Smeal had a well-laid-out traditional ladder truck (no pump) lettered for East Greenville, Pennsylvania.  The rear slide-in ladder compartment was very businesslike, featuring a 40-foot extension, 28-foot extension, 24-foot extension, and a 14-foot combination ladder plus a bunch of hooks.  A folding ladder, Little Giant ladder and a couple of roof ladders were carried elsewhere....
Aerials

Marco displayed a quick-attack CAFS-equipped rig with a rear-mounted pump with the pump panel, recessed booster reel, and back of the hosebed protected by a roll-up door. Neat. << PREVIOUS    NEXT>> CANTANKEROUS WISDOM: REPORT FROM THE SHOWS PART 1 To submit your own photo, go to our Photo Submission Form.    
Aerials

The pump panel on this Spartan ERV Transformer model is enclosed behind a roll-up door and features electronically operated valves. The pump itself is located just ahead of the rear axle.  Being electronic, the pump panel can be located anywhere and, in this case, in the left rear compartment with a traditional looking design. <<...
Aerials

This KME pumper, for Stamford, Connecticut, features a low hosebed and multiple rear discharges-a favorite of urban departments. Upper and lower hand holes in the hosebed dividers, a decent sized rear step, a good-sized treadplate step over the compartment door, full-height vertical grab rails, and a full-width bar over the enclosed traffic advisor light makes...
Aerials

Pierce had a big tanker with three electrically operated rear LDH fills-with the controls at the back of the rig.
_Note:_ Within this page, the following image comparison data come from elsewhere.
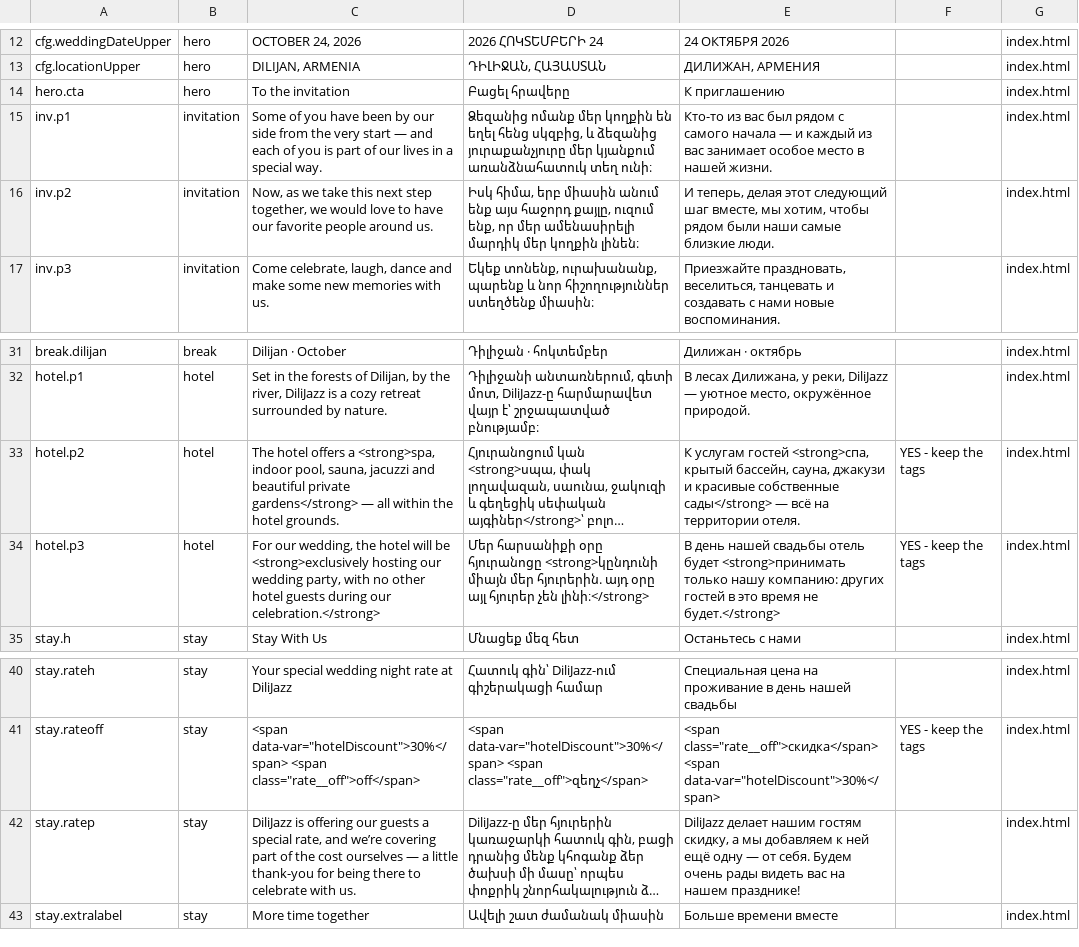
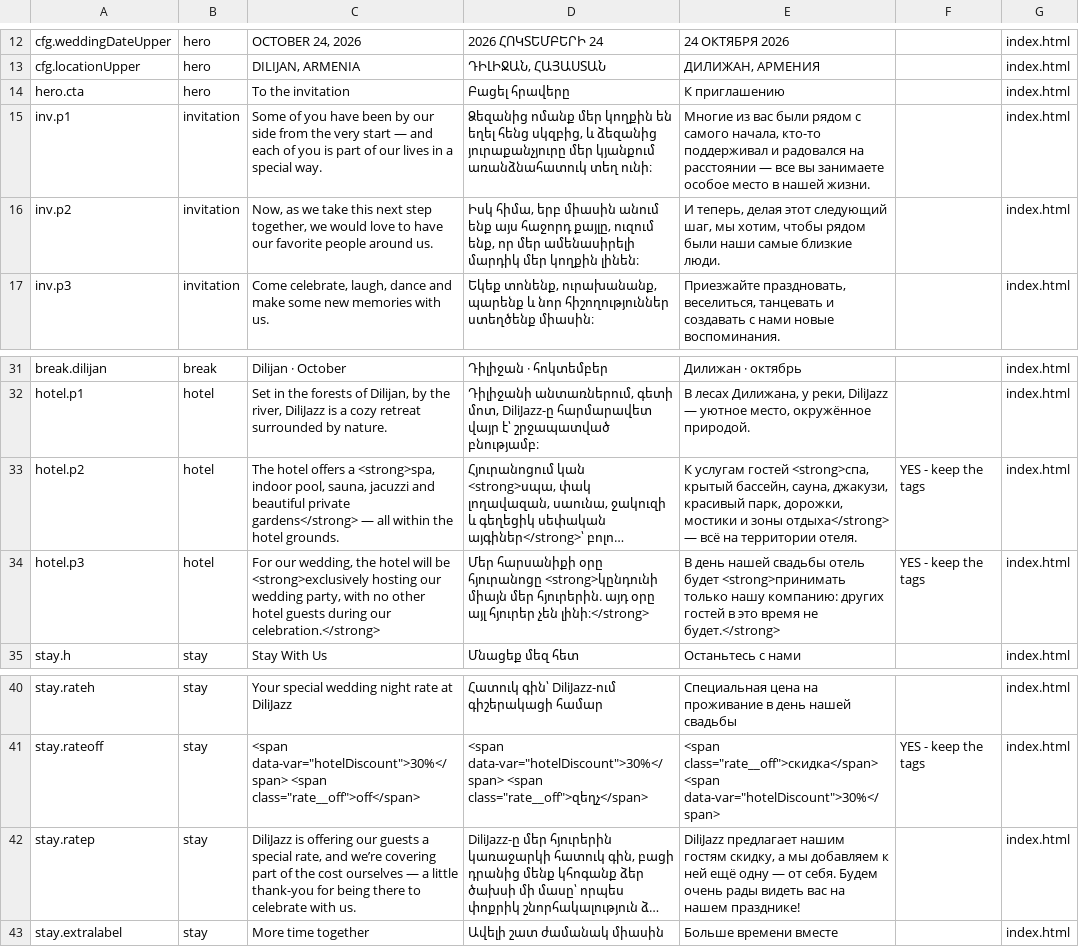
Before and after one commit to Necrozzz/wedding-site, a CSV file: translations/translations.csv, drawn as a sheet; only a part is shown, gaps mark what is left out; long unchanged cells end in …; the diff names each change by its address in the sheet, - before the commit and + after, or states it on an @@ line.

```diff
--- a/translations/translations.csv
+++ b/translations/translations.csv
-E15: Кто-то из вас был рядом с самого начала — и каждый из вас занимает особое место…
+E15: Многие из вас были рядом с самого начала, кто-то поддерживал и радовался на расстоянии — все вы занимаете особое место…
-E16: …этот следующий шаг вместе, мы хотим,…
+E16: …этот следующий шаг, мы хотим,…
-E33: …бассейн, сауна, джакузи и красивые собственные сады</strong> — всё…
+E33: …бассейн, сауна, джакузи, красивый парк, дорожки, мостики и зоны отдыха</strong> — всё…
-E42: DiliJazz делает нашим гостям…
+E42: DiliJazz предлагает нашим гостям…
```
Also changed, not shown: 3 other files.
I didn’t notice any pressure gauges on the fills to ensure the tank manufacturer’s maximum filling pressure was not exceeded. What about flow?  It would be curious to find out how long it took to...
Aerials

The working end of this Sutphen looks functional. It has a low hosebed and a low rear discharge. They must draft a lot because two of the three hard sleeves are reachable from the ground. It has a decent sized rear step and I like the three large staggered permanent steps on each side –...
Aerials

What I found unique about this Rosenbauer rig was the speedlays. They had rollers on the sides and bottoms.  You don’t see rollers too often on speedlays with trays-and you probably won’t unless you spec it. You’ll probably not appreciate them until you physically pull a line off the rig at an angle. Note the...